INSTRUCTIONS TO FOLLOW >>
In the data below, find every line that has the string "default", and copy it.

AVAILABLE RECORDS >>
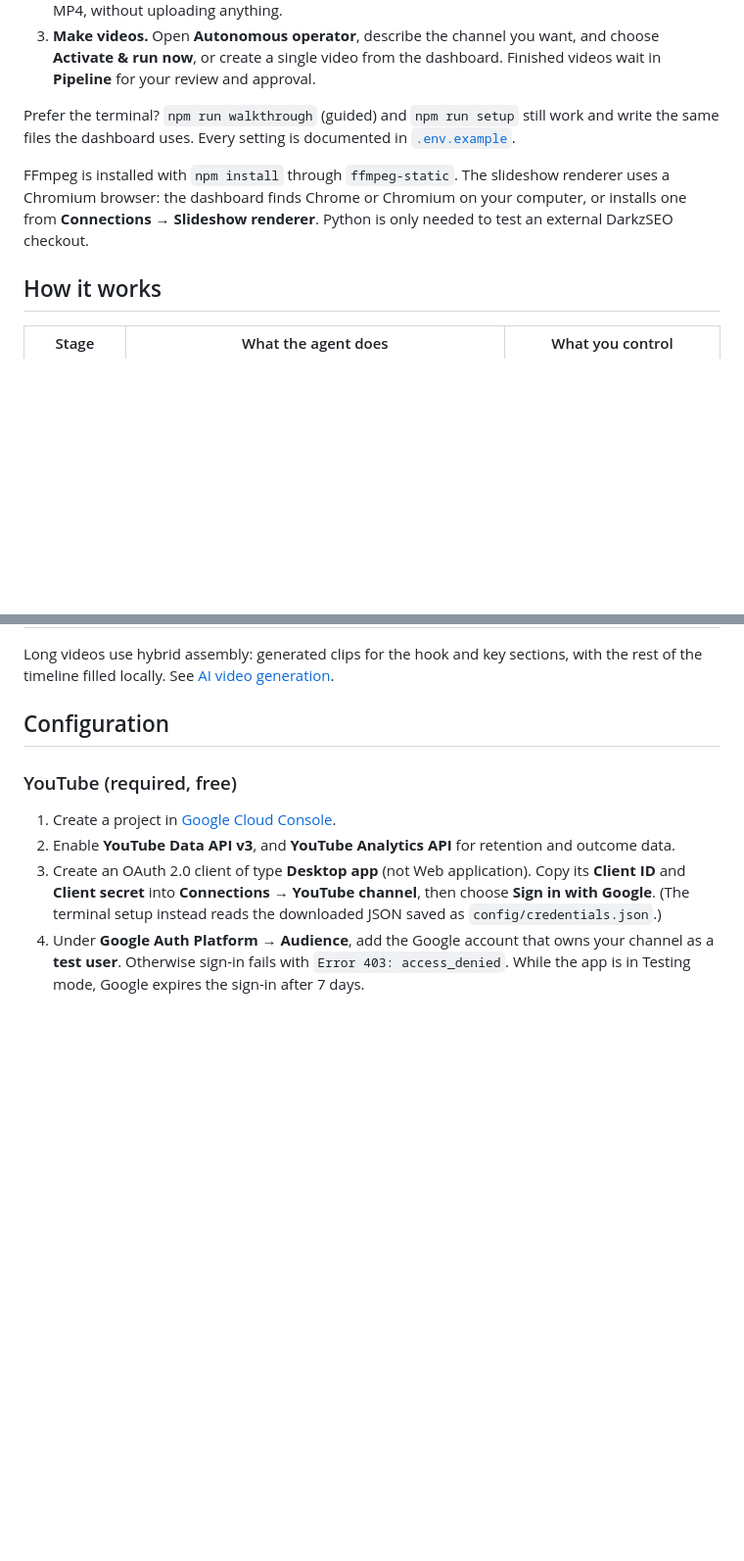
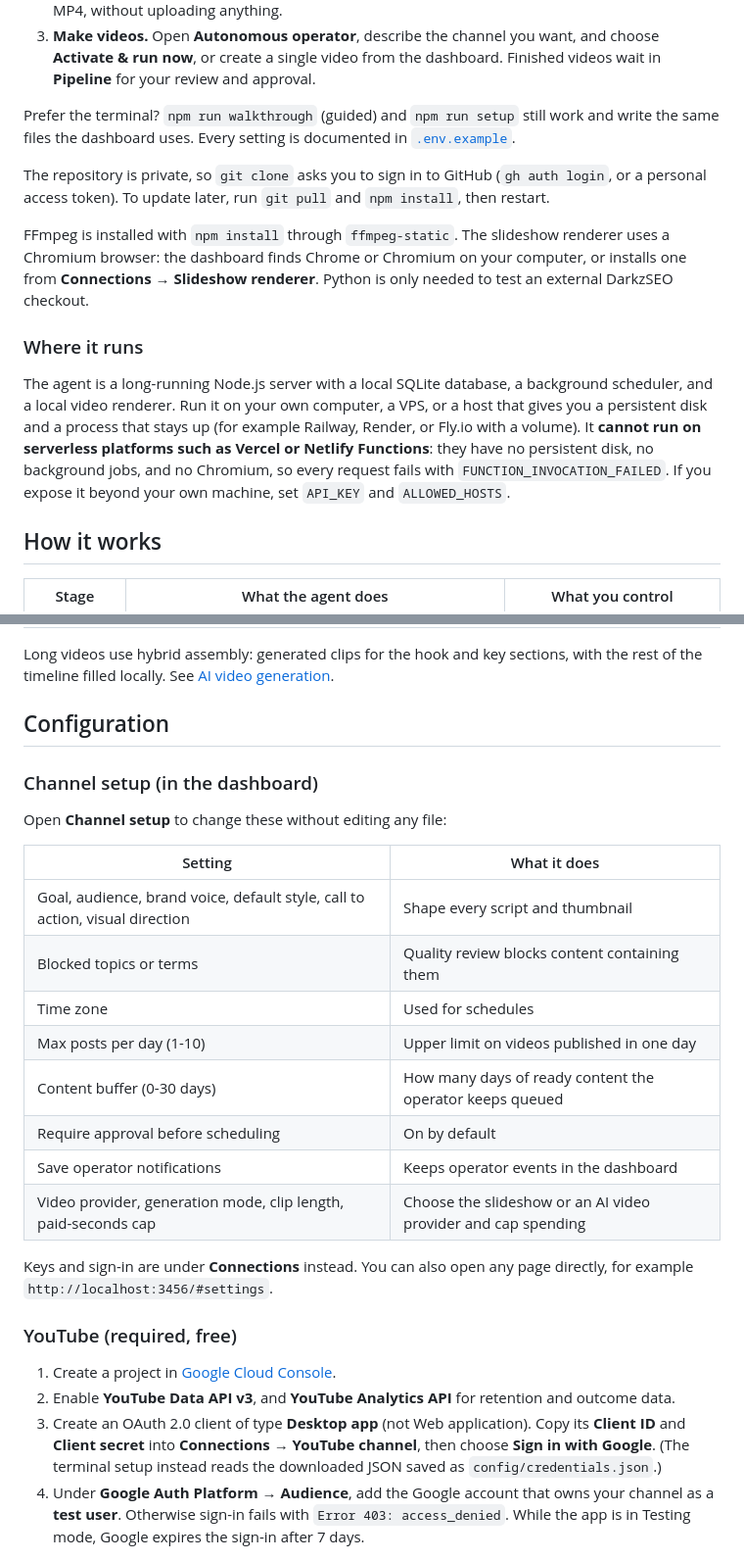
Before and after one commit to kamran-nizamani/automate-youtube-agent, a Markdown page: README.md, 2 parts joined by grey strips. Shown at 98% size. GitHub-like rendering; blank space fills up the shorter version.

Commit message:
Update README: channel setup settings, hosting requirements, troubleshooting
Co-Authored-By: Claude Sonnet 5.5 <noreply@anthropic.com>
Claude-Session: https://claude.ai/code/session_01MTB9QLyVMKwQffTs6V2QWp

```diff
--- a/README.md
+++ b/README.md
@@ -43,7 +43,13 @@ Then open `http://localhost:3456`. Everything else happens in the dashboard, wit
 
 Prefer the terminal? `npm run walkthrough` (guided) and `npm run setup` still work and write the same files the dashboard uses. Every setting is documented in [`.env.example`](.env.example).
 
+The repository is private, so `git clone` asks you to sign in to GitHub (`gh auth login`, or a personal access token). To update later, run `git pull` and `npm install`, then restart.
+
 FFmpeg is installed with `npm install` through `ffmpeg-static`. The slideshow renderer uses a Chromium browser: the dashboard finds Chrome or Chromium on your computer, or installs one from **Connections → Slideshow renderer**. Python is only needed to test an external DarkzSEO checkout.
+
+### Where it runs
+
+The agent is a long-running Node.js server with a local SQLite database, a background scheduler, and a local video renderer. Run it on your own computer, a VPS, or a host that gives you a persistent disk and a process that stays up (for example Railway, Render, or Fly.io with a volume). It **cannot run on serverless platforms such as Vercel or Netlify Functions**: they have no persistent disk, no background jobs, and no Chromium, so every request fails with `FUNCTION_INVOCATION_FAILED`. If you expose it beyond your own machine, set `API_KEY` and `ALLOWED_HOSTS`.
 
 ## How it works
 
@@ -140,6 +146,23 @@ Long videos use hybrid assembly: generated clips for the hook and key sections,
 
 ## Configuration
 
+### Channel setup (in the dashboard)
+
+Open **Channel setup** to change these without editing any file:
+
+| Setting | What it does |
+| --- | --- |
+| Goal, audience, brand voice, default style, call to action, visual direction | Shape every script and thumbnail |
+| Blocked topics or terms | Quality review blocks content containing them |
+| Time zone | Used for schedules |
+| Max posts per day (1-10) | Upper limit on videos published in one day |
+| Content buffer (0-30 days) | How many days of ready content the operator keeps queued |
+| Require approval before scheduling | On by default |
+| Save operator notifications | Keeps operator events in the dashboard |
+| Video provider, generation mode, clip length, paid-seconds cap | Choose the slideshow or an AI video provider and cap spending |
+
+Keys and sign-in are under **Connections** instead. You can also open any page directly, for example `http://localhost:3456/#settings`.
+
 ### YouTube (required, free)
 
 1. Create a project in [Google Cloud Console](https://console.cloud.google.com/).
```
Also changed, not shown: other parts of README.md (+2 -0 lines), CHANGELOG.md (+2 -0 lines).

WRITTEN ANSWER >>
+| Goal, audience, brand voice, default style, call to action, visual direction | Shape every script and thumbnail |
+| Require approval before scheduling | On by default |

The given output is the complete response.